The Undisputed Evidence of Narcotics Trafficking on and around the Defendant Property

The government does not claim that Mrs. Collado actually observed any of the events that occurred outside of the grocery store. Even excluding the events that occurred wholly in the vicinity of the apartment entrance (and therefore were likely invisible to Mrs. Collado since she could only see what transpired in the store and just outside its entrance), the government can point to eleven events over the course of one year that Mrs. Collado more likely than not saw or overheard.

On June 13, 1997, Rafael Collado Jr. exited the grocery store and entered a vehicle parked outside in which he sold one ounce of heroin to an undercover officer in exchange for three hundred dollars. (Rule 56.1 Statement. ¶¶ 2-3; O'Neill Dec. ¶ 8.)
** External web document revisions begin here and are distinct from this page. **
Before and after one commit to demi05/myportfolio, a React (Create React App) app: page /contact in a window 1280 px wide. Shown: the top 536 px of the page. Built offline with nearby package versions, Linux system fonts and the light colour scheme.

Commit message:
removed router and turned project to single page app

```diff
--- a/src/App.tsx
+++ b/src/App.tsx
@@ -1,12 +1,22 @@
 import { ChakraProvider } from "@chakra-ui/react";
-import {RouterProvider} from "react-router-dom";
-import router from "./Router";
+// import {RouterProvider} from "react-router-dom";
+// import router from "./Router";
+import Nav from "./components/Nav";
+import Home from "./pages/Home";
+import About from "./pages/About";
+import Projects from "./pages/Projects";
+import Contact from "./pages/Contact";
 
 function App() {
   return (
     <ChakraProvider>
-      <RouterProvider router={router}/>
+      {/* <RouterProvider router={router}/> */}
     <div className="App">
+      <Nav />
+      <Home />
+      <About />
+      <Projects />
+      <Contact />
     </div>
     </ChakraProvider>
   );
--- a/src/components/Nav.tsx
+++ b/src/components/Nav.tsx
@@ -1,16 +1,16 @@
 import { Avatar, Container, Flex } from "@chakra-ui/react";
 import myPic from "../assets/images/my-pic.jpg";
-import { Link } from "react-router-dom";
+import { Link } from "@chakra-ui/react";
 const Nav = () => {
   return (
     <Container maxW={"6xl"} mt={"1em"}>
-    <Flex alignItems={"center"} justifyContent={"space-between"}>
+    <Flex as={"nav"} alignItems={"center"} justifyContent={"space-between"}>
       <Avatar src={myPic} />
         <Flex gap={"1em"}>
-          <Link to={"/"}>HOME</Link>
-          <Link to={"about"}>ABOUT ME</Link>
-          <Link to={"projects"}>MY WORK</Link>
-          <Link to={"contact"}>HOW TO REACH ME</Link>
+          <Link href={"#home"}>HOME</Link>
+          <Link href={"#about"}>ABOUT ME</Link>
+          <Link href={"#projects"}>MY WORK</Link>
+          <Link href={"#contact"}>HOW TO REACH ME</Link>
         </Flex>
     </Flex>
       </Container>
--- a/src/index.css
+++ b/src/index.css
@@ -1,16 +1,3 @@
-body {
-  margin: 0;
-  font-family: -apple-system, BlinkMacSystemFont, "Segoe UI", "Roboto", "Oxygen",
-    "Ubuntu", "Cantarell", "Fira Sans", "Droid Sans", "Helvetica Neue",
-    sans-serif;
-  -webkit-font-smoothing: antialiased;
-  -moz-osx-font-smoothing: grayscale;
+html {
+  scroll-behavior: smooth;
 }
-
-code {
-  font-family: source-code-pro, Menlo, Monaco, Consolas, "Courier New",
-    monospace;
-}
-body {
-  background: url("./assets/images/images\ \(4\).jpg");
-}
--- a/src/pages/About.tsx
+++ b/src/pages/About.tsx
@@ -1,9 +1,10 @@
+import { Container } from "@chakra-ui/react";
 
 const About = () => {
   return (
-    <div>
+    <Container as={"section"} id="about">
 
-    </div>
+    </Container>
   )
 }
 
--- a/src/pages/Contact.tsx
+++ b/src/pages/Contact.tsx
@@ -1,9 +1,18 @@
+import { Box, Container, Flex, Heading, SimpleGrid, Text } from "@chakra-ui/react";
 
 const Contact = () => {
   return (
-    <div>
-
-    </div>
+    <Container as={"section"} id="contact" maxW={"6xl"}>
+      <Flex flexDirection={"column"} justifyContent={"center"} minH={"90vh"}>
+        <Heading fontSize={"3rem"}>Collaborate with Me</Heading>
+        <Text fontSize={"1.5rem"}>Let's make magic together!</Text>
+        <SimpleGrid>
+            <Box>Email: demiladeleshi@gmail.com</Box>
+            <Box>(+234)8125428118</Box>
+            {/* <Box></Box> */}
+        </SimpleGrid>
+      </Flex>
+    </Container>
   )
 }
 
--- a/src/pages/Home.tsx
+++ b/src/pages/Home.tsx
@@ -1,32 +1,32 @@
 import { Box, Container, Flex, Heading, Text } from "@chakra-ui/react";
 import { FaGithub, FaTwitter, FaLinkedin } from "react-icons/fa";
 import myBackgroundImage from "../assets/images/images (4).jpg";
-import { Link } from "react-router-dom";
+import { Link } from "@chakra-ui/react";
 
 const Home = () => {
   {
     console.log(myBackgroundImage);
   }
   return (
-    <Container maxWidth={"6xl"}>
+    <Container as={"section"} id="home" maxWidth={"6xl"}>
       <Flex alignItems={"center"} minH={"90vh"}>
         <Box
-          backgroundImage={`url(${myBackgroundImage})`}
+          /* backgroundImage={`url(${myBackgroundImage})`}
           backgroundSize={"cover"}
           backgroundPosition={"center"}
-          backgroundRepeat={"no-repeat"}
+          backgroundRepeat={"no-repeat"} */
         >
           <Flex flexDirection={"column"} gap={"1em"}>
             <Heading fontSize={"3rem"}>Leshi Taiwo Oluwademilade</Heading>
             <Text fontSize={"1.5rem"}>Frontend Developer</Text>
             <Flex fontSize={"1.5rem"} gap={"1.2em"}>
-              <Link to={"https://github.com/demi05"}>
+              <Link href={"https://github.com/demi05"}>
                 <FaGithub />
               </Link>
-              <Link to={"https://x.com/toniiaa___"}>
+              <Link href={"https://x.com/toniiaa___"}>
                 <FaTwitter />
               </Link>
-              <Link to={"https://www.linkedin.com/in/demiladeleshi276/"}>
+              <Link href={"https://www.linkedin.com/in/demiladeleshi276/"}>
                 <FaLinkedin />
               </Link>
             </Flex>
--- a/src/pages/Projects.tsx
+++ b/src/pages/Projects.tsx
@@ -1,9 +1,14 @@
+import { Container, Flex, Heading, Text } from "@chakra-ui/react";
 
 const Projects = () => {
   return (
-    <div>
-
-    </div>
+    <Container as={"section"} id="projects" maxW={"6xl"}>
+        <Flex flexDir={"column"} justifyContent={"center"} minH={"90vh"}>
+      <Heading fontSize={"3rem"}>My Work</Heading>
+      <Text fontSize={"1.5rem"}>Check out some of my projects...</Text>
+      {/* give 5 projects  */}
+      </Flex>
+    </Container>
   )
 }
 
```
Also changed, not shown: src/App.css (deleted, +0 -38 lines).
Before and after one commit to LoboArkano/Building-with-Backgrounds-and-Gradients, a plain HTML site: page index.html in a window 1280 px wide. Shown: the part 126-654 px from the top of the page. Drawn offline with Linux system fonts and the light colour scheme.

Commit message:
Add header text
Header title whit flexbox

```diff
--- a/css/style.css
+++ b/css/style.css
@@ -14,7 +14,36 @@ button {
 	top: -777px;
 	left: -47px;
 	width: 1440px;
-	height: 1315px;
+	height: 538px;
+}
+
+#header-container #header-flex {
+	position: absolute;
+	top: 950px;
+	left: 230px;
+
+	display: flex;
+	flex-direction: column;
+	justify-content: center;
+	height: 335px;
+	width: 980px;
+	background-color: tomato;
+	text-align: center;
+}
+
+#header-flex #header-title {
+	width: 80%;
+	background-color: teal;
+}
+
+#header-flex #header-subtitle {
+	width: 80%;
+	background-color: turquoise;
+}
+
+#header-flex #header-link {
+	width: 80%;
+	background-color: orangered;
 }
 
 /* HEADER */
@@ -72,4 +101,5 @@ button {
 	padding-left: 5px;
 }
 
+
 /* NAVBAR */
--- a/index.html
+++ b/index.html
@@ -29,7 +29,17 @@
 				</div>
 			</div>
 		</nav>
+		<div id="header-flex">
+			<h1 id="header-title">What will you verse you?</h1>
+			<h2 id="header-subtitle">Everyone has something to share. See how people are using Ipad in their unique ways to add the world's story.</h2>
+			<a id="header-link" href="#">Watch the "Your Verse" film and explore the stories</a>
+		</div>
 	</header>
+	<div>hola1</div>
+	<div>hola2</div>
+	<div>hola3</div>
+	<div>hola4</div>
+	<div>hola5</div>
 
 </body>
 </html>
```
On July 11, 1997, an associate and fellow employee of Rafael Collado Jr., Hector Sanchez, met an undercover officer in the grocery store. (Id., ¶ 6.) They went outside where Sanchez sold thirty grams of heroin to the undercover officer for three thousand dollars. (Id.)

On January 2, 1998, Rafael Collado Jr. spoke by telephone from the grocery store with David Rodriguez and ordered two kilograms of cocaine for a price of thirty seven thousand dollars using coded terms.*fn1 (Id., ¶ 8.) Shortly thereafter, Rodriguez entered the defendant property carrying a black shoulder bag but left without it, using the apartment entrance both times. (Id., ¶ 9-10; see O'Neill Dec. ¶ 10.) Later that night, or rather in the early hours of the morning of January 3, Rafael Collado Jr. spoke by telephone from the grocery store to Angela Lorenzo who was in the apartment on the second floor, and told her to give "the two presents" to "Louie." (Id., ¶ 11.) Not long thereafter, Lorenzo distributed two kilograms of heroin to Louis Morales. (Id., ¶ 12.)

On January 4, 1998, Rafael Collado Jr. spoke by telephone from the grocery store to an unidentified person and asked if "you bringing me some loot from that little boy?" (Id., ¶ 13-14.) According to Sergeant O'Neill, "little boy" is a street term for heroin. (O'Neill Dec. ¶ 18.)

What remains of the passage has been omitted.